Catholic disability and aged care organisation VMCH fears for the future of the vulnerable people it supports if funding is cut in the upcoming 2023-24 Victorian Budget.
As the largest provider of carer respite in Victoria, VMCH supports 975 unpaid carers of loved ones living with dementia, disability, mental health and age-related issues.
The Victorian Government committed to support unpaid carers with $42 million worth of additional care respite over four years in its 2019-20 budget. And while the need for this funding remains, the scheme is due to conclude on June 30. VMCH is backing a Carer’s Victoria pre-budget submission to seek funding on a recurrent basis.

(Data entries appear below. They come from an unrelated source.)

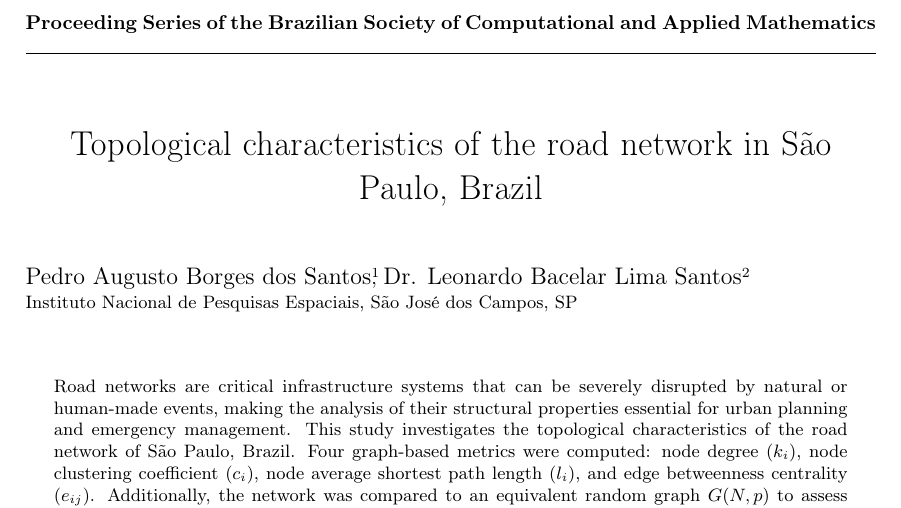
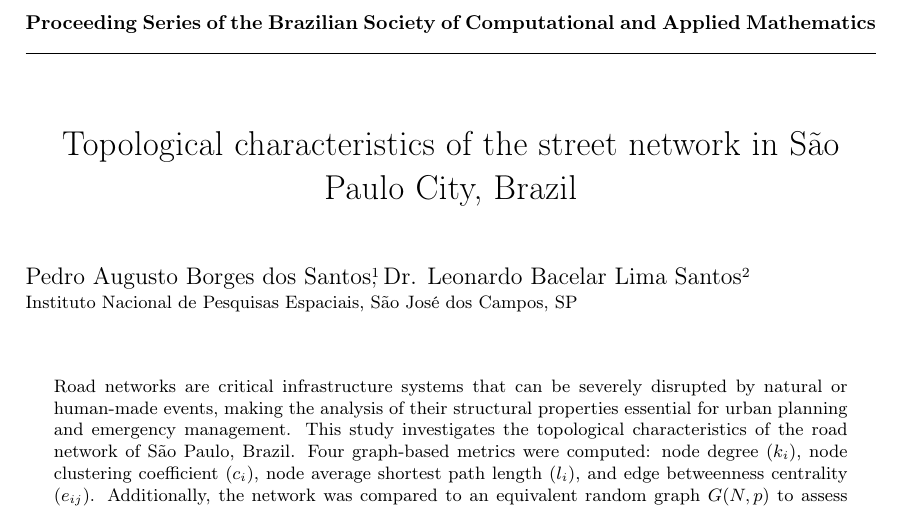
Before and after one commit to pabsantos/sp_network, a LaTeX document (paper/artigo.tex): part of page 1 of 7, cut so that both start at the same text. Compiled offline with pdfLaTeX.

Commit message:
Fix paper title

```diff
--- a/paper/artigo.tex
+++ b/paper/artigo.tex
@@ -59,7 +59,7 @@
 % TÍTULO E AUTORAS(ES)
 %%%%%%%%%%%%%%%%%%%%%%%%%%%%%%%%%%%%%%%%%%%%%%%%%%%%%%%%%%%%%%%%%%%%%%%%
 
-\title{Topological characteristics of the road network in São Paulo, Brazil}
+\title{Topological characteristics of the street network in São Paulo City, Brazil}
 
 \author{
     {\large Pedro Augusto Borges dos Santos}\thanks{pedro.borges@inpe.br},\  {\large Dr. Leonardo Bacelar Lima Santos}\thanks{leonardo.bacelar@inpe.br}\\
```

“There is no commitment from the Government to continue this annual funding, which is extremely worrying for our carers,” says VMCH chief operating officer David Williamson.

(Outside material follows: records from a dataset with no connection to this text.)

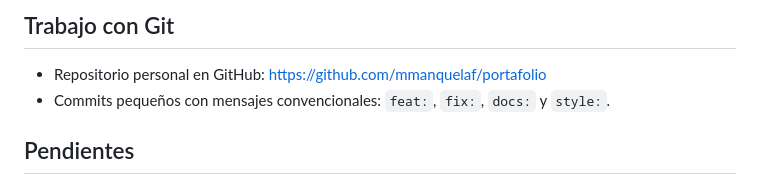
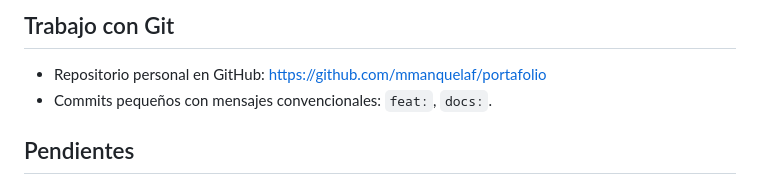
Before and after one commit to mmanquelaf/portafolio, a Markdown page: README.md, the part around the change. Rendered like a GitHub page.

Commit message:
docs: Correccion de informació

```diff
--- a/README.md
+++ b/README.md
@@ -68,7 +68,7 @@ Cada tipo de archivo vive en su carpeta (HTML en la raíz y, dentro de `assets/`
 
 ## Trabajo con Git
 - Repositorio personal en GitHub: https://github.com/mmanquelaf/portafolio
-- Commits pequeños con mensajes convencionales: `feat:`, `fix:`, `docs:` y `style:`.
+- Commits pequeños con mensajes convencionales: `feat:`, `docs:`.
 
 ## Pendientes
 - Foto: reemplazar `assets/img/perfil.jpg` por mi foto real y cambiar el `alt` a «Retrato de Matías».
```
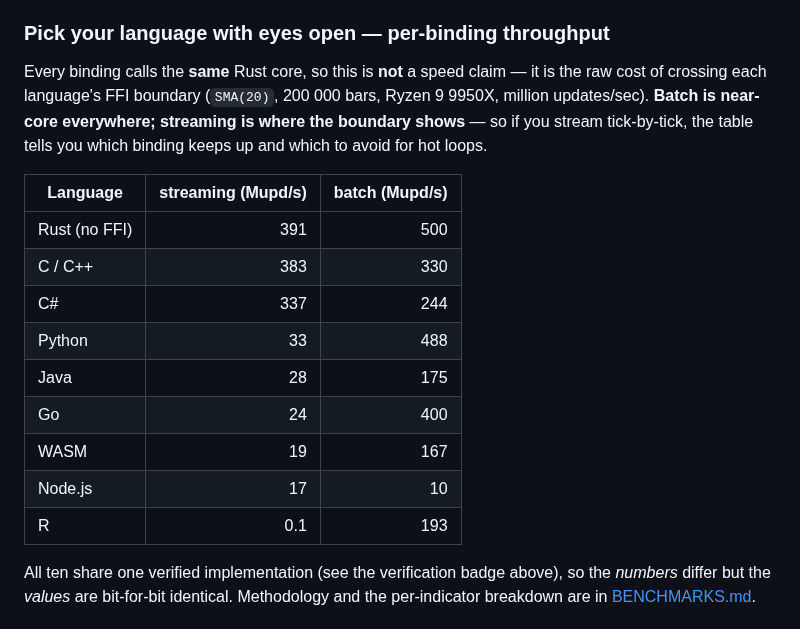
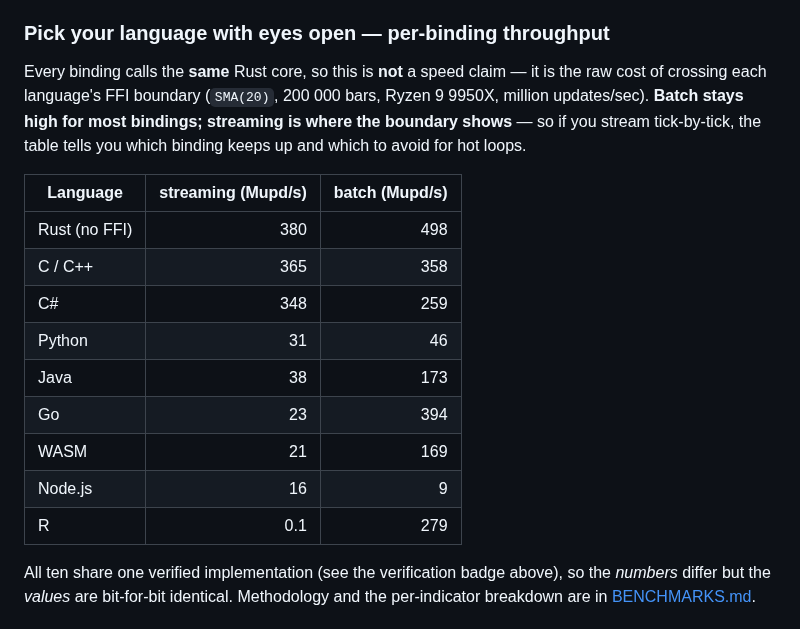
Before and after one commit to kingchenc/wickra, a Markdown page: README.md, the part around the change. GitHub-like rendering.

```diff
--- a/README.md
+++ b/README.md
@@ -153,21 +153,21 @@ Full tables (Rust + Python, streaming + batch) and how to reproduce them live in
 
 Every binding calls the **same** Rust core, so this is **not** a speed claim — it
 is the raw cost of crossing each language's FFI boundary (`SMA(20)`, 200 000 bars,
-Ryzen 9 9950X, million updates/sec). **Batch is near-core everywhere; streaming is
-where the boundary shows** — so if you stream tick-by-tick, the table tells you
-which binding keeps up and which to avoid for hot loops.
+Ryzen 9 9950X, million updates/sec). **Batch stays high for most bindings;
+streaming is where the boundary shows** — so if you stream tick-by-tick, the table
+tells you which binding keeps up and which to avoid for hot loops.
 
 | Language        | streaming (Mupd/s) | batch (Mupd/s) |
 |-----------------|-------------------:|---------------:|
-| Rust (no FFI)   |                391 |            500 |
-| C / C++         |                383 |            330 |
-| C#              |                337 |            244 |
-| Python          |                 33 |            488 |
-| Java            |                 28 |            175 |
-| Go              |                 24 |            400 |
-| WASM            |                 19 |            167 |
-| Node.js         |                 17 |             10 |
-| R               |                0.1 |            193 |
+| Rust (no FFI)   |                380 |            498 |
+| C / C++         |                365 |            358 |
+| C#              |                348 |            259 |
+| Python          |                 31 |             46 |
+| Java            |                 38 |            173 |
+| Go              |                 23 |            394 |
+| WASM            |                 21 |            169 |
+| Node.js         |                 16 |              9 |
+| R               |                0.1 |            279 |
 
 All ten share one verified implementation (see the verification badge above), so
 the *numbers* differ but the *values* are bit-for-bit identical. Methodology and
```
Also changed, not shown: BENCHMARKS.md (+21 -19 lines).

“Without this funding, we would be forced to exit carers from the program, which would be absolutely devastating. We see first-hand every day the difference this support makes to their lives, and we fear for their wellbeing should this funding be cut.”
Mr Williamson says providing carers with opportunities to have a much-needed break from their caring roles with social activities, events and other supports is crucial to their wellbeing, and their ability to continue their caring role.

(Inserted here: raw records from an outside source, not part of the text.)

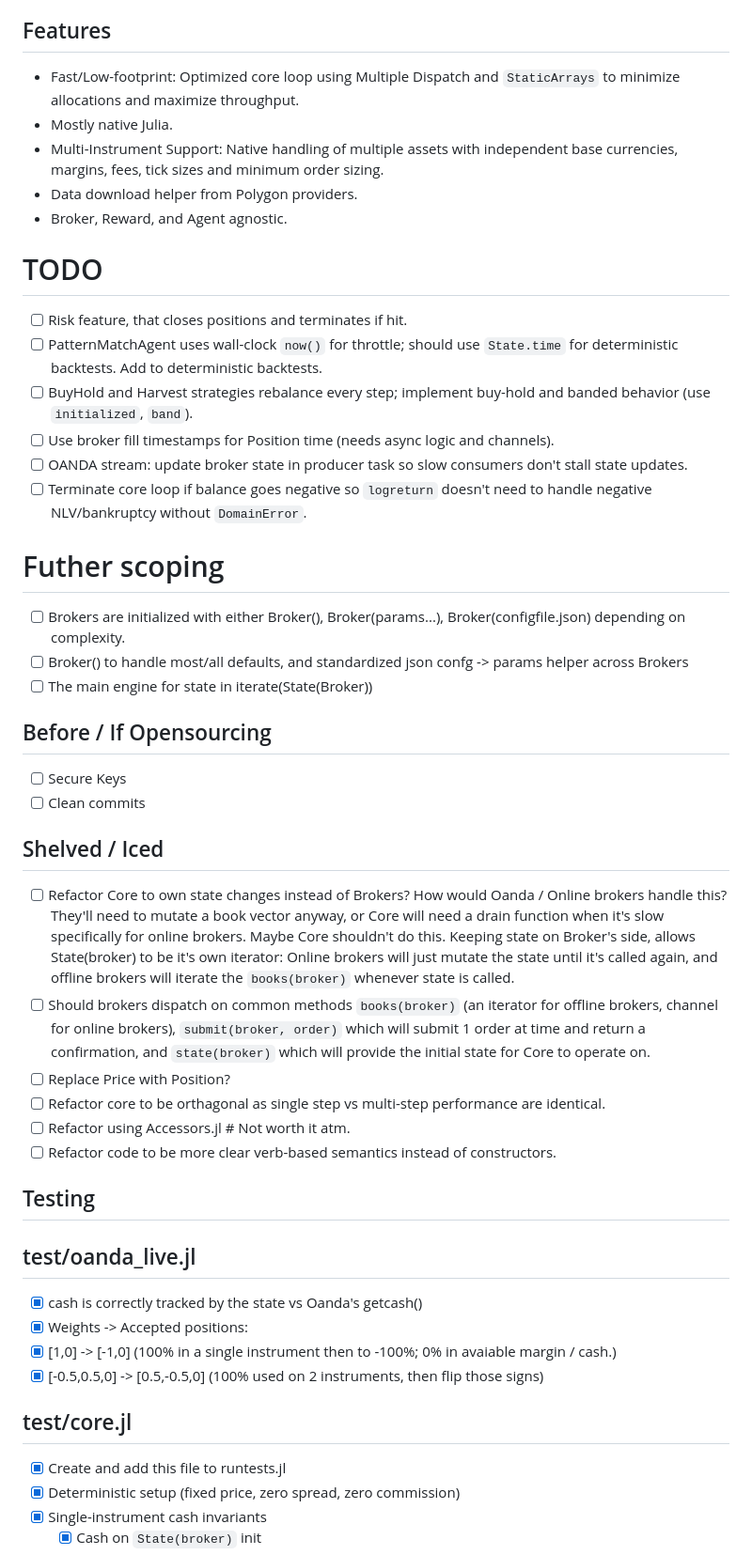
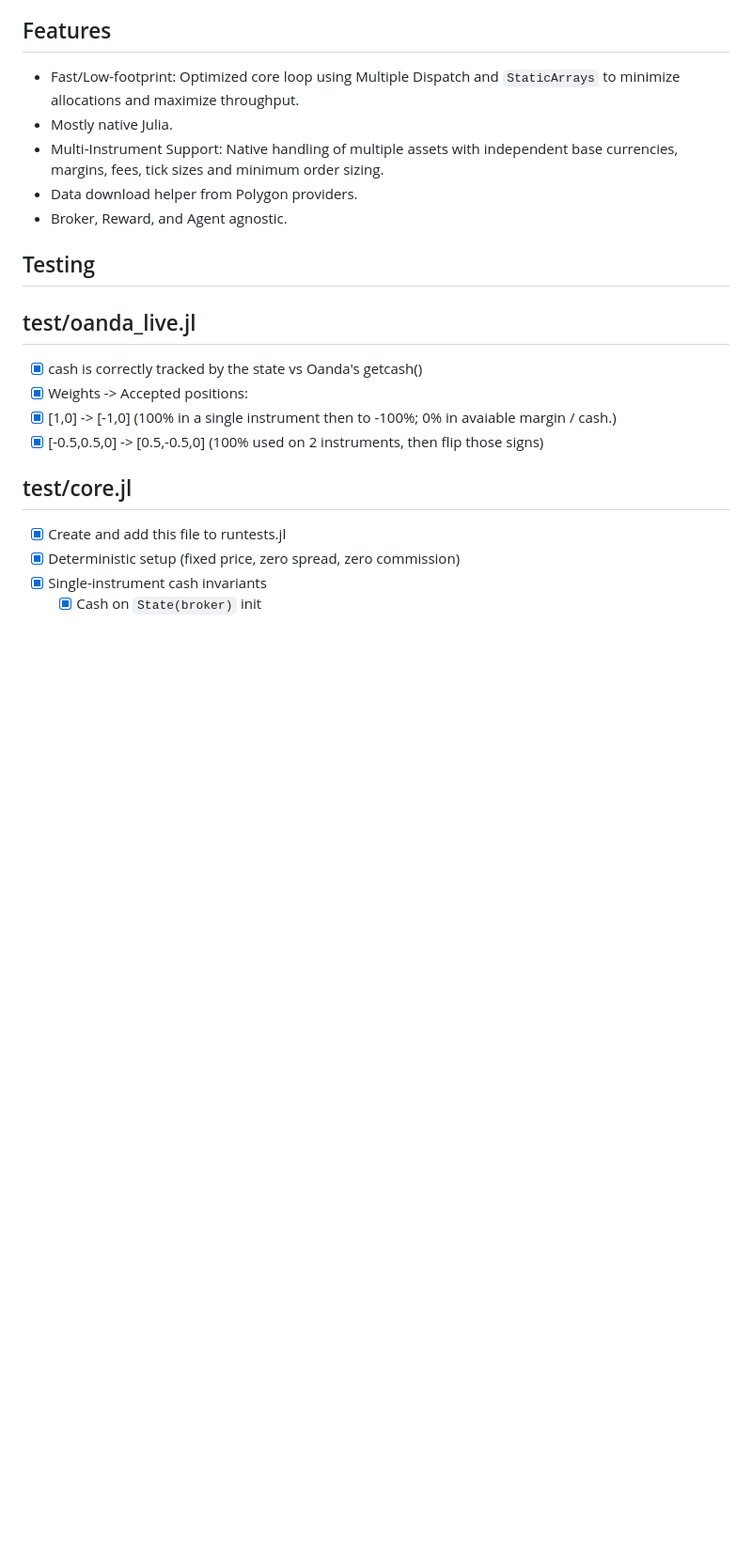
Before and after one commit to D3MZ/Rhea.jl, a Markdown page: README.md, the part around the change. Shown at 94% size. Rendered like a GitHub page; blank space fills up the shorter version.

Commit message:
clean up

```diff
--- a/README.md
+++ b/README.md
@@ -24,31 +24,6 @@ OANDA Broker's hedge position will be collapsed into a single direction. So if i
 - Multi-Instrument Support: Native handling of multiple assets with independent base currencies, margins, fees, tick sizes and minimum order sizing.
 - Data download helper from Polygon providers.
 - Broker, Reward, and Agent agnostic.
-
-# TODO
-- [ ] Risk feature, that closes positions and terminates if hit.
-- [ ] PatternMatchAgent uses wall-clock `now()` for throttle; should use `State.time` for deterministic backtests. Add to deterministic backtests.
-- [ ] BuyHold and Harvest strategies rebalance every step; implement buy-hold and banded behavior (use `initialized`, `band`).
-- [ ] Use broker fill timestamps for Position time (needs async logic and channels).
-- [ ] OANDA stream: update broker state in producer task so slow consumers don't stall state updates.
-- [ ] Terminate core loop if balance goes negative so `logreturn` doesn't need to handle negative NLV/bankruptcy without `DomainError`.
-
-# Futher scoping
-- [ ] Brokers are initialized with either Broker(), Broker(params...), Broker(configfile.json) depending on complexity.
-- [ ] Broker() to handle most/all defaults, and standardized json confg -> params helper across Brokers
-- [ ] The main engine for state in iterate(State(Broker))
-
-## Before / If Opensourcing
-- [ ] Secure Keys
-- [ ] Clean commits
-
-## Shelved / Iced
-- [ ] Refactor Core to own state changes instead of Brokers? How would Oanda / Online brokers handle this? They'll need to mutate a book vector anyway, or Core will need a drain function when it's slow specifically for online brokers. Maybe Core shouldn't do this. Keeping state on Broker's side, allows State(broker) to be it's own iterator: Online brokers will just mutate the state until it's called again, and offline brokers will iterate the `books(broker)` whenever state is called.
- - [ ] Should brokers dispatch on common methods `books(broker)` (an iterator for offline brokers, channel for online brokers), `submit(broker, order)` which will submit 1 order at time and return a confirmation, and `state(broker)` which will provide the initial state for Core to operate on.
- - [ ] Replace Price with Position?
-- [ ] Refactor core to be orthagonal as single step vs multi-step performance are identical.
-- [ ] Refactor using Accessors.jl # Not worth it atm.
-- [ ] Refactor code to be more clear verb-based semantics instead of constructors.
 
 ## Testing
 ## test/oanda_live.jl
```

Their role is also crucial to the economy, with a 2020 report by Deloitte Access Economics finding the work of unpaid carers in Australia equates to almost $78 billion a year.
Mr Williamson implored the Government to recognise the vital role unpaid carers play in the lives of so many in its upcoming budget, which will be delivered on May 23.
Carer funding at risk in State Budget (VMCH)
Respite for unpaid carers facing axe in Victorian budget (The Australian)